In his news conference, Chief Cabinet Secretary Yukio Edano underscored the urgency of preventing the ocean from being contaminated further.

“If this situation continues for a long time and the amount of radioactive leakage adds up, it will have a big impact on the ocean even if it spreads and dilutes,” Edano said. “We need to stop this as soon as possible, so (the government) instructed Tepco to take steps immediately.”

Meanwhile, Tepco continued to look for the source of the radioactive water by injecting a milk-white bath additive so it can to trace the flow.

The utility believes the water is exiting the flooded No. 2 turbine building through a cable trench connected to the damaged storage pit.

Tepco poured the bath additive into the cable trench at around 7 a.m., but as of 11 a.m. hadn’t seen any milky water exiting the storage pit.

This indicates the contaminated water is coming from elsewhere and the utility is searching for other routes.
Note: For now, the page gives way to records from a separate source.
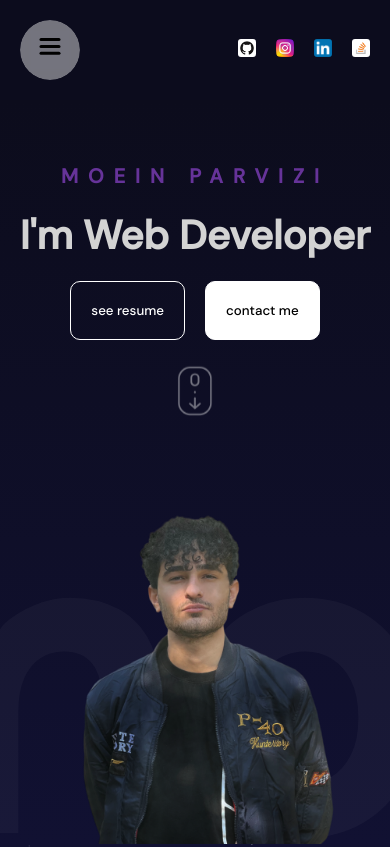
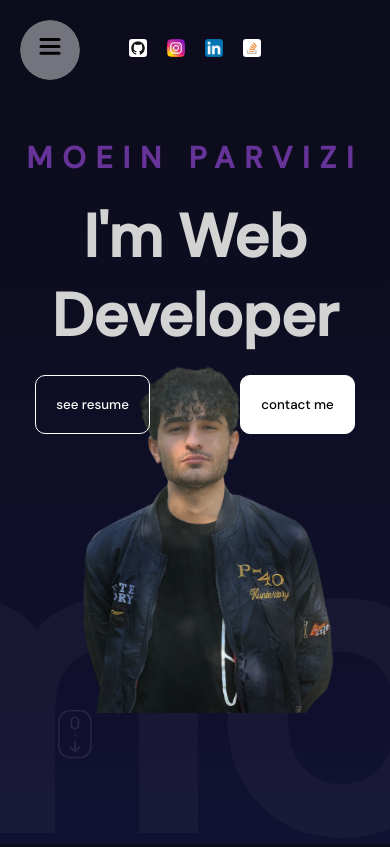
Before and after one commit to moeinparvizi/me, a React (Vite) app: page / in a window 390 px wide. Shown: the top 847 px of the page. Built offline with nearby package versions, Linux system fonts and the light colour scheme.

Commit message:
responsive hero & navbar
for tablet

```diff
--- a/src/App.jsx
+++ b/src/App.jsx
@@ -19,11 +19,11 @@ function App() {
         <Navbar />
         <Hero />
       </section>
-      <section id="skills"><Parallax type="skills" /></section>
+      {/* <section id="skills"><Parallax type="skills" /></section>
       <section><Skills /></section>
       <section id="portfolio"><Parallax type="portfolio" /></section>
       <Portfolio />
-      <section id="about"><About /></section>
+      <section id="about"><About /></section> */}
     </div>
   );
 }
--- a/src/Components/hero/hero.scss
+++ b/src/Components/hero/hero.scss
@@ -25,6 +25,12 @@
         gap: 20px;
         align-items: center;
       }
+      @include tablet {
+        width: 100%;
+        height: 50%;
+        gap: 20px;
+        align-items: center;
+      }
 
       h1{
         font-size: 40px;
@@ -36,6 +42,10 @@
           font-size: 20px;
           text-align: center;
         }
+        @include tablet {
+          font-size: 30px;
+          position: relative;
+        }
       }
       h2{
         font-size: 88px;
@@ -45,13 +55,29 @@
           font-size: 40px;
           text-align: center;
         }
+        @include tablet {
+          font-size: 60px;
+        }
+
       }
       img{
         width: 50px;
+
+        @include tablet {
+          position: absolute;
+          left: 50px;
+          top: 600px;
+        }
       }
       .buttons{
         display: flex;
         gap: 20px;
+
+        @include tablet {
+          width: 100%;
+          justify-content: space-around;
+        }
+
         button{
           position: relative;
           z-index: 99;
@@ -94,6 +120,12 @@
       top: unset;
       bottom: 0;
     }
+    @include tablet {
+      height: 70%;
+      width: 100%;
+      top: unset;
+      bottom: 0;
+    }
 
     img{
       width: 100%;
--- a/src/Components/navbar/navbar.scss
+++ b/src/Components/navbar/navbar.scss
@@ -15,6 +15,11 @@
 
       @include mobile {
         justify-content: flex-end;
+        padding: 20px;
+      }
+      @include tablet {
+        gap: 50px;
+        justify-content: center;
         padding: 20px;
       }
 
```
On Sunday, Tepco tried unsuccessfully to clog up the cable trench with a mix of polymer, sawdust and shredded newspaper after an attempt to fill the pit itself with concrete failed the day before.

In the meantime, Tepco is continuing the pain-staking process of pumping radioactive water out of the flooded turbine buildings of reactors 1 through 3 so workers will eventually be able to install power cables and restart the cooling systems.

Finding storage places for the hazardous water, however, is proving to be another headache.

Information from Kyodo added.